- _ABOUT THIS TASK_
Find the string "context" in the records. Copy every line it appears in.

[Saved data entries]
────────────────────────────────────────
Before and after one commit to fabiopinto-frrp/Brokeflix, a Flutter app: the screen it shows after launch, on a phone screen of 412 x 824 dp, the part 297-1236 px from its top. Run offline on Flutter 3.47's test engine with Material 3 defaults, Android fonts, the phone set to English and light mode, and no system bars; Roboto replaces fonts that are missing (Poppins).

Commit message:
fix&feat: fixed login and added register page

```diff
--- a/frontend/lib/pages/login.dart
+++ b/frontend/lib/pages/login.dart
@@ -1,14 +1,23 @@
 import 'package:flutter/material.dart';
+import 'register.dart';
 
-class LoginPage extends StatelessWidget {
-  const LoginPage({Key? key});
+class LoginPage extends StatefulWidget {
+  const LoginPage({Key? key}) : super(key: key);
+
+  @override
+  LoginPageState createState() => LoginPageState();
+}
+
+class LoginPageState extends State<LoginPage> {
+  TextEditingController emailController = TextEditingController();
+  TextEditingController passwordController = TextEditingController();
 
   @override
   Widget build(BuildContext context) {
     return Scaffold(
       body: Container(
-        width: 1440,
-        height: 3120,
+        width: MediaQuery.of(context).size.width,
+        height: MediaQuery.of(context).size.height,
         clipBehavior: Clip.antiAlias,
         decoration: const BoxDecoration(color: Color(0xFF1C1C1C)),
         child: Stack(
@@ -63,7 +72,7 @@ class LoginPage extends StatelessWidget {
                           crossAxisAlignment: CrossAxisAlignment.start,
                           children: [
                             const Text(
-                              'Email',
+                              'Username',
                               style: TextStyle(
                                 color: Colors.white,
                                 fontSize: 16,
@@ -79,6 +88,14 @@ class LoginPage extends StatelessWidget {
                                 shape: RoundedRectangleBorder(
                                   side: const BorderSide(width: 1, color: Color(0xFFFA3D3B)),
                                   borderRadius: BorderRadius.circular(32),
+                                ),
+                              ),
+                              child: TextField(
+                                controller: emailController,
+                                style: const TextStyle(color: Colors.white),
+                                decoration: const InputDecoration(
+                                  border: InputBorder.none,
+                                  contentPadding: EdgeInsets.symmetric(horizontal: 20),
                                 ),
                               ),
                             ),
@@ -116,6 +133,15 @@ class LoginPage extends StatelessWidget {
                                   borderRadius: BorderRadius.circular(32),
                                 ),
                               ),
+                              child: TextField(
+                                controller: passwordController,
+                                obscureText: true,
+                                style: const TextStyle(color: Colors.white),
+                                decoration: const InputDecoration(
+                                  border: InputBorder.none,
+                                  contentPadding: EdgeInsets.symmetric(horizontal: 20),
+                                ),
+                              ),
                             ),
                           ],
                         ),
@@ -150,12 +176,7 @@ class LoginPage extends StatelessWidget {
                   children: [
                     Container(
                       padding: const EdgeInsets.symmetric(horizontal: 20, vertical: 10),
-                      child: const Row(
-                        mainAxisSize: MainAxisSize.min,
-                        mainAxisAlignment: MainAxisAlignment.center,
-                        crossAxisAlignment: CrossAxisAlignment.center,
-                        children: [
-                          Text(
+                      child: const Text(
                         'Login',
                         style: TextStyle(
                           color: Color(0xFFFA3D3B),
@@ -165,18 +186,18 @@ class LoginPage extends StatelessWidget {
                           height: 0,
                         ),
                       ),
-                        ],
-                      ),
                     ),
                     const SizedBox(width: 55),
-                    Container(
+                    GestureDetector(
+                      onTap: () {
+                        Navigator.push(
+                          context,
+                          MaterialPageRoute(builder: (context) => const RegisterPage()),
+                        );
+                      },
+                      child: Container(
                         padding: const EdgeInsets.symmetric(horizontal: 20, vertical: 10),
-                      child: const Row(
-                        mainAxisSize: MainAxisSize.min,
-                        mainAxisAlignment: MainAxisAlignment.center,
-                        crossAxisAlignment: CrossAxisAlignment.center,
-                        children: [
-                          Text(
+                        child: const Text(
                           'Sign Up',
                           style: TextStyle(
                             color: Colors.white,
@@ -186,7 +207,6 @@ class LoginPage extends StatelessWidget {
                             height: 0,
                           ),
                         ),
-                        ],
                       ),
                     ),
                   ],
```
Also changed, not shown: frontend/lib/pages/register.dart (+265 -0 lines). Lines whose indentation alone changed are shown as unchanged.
────────────────────────────────────────
- _RESPONSE AREA_
   Widget build(BuildContext context) {
+        width: MediaQuery.of(context).size.width,
+        height: MediaQuery.of(context).size.height,
+                          context,
+                          MaterialPageRoute(builder: (context) => const RegisterPage()),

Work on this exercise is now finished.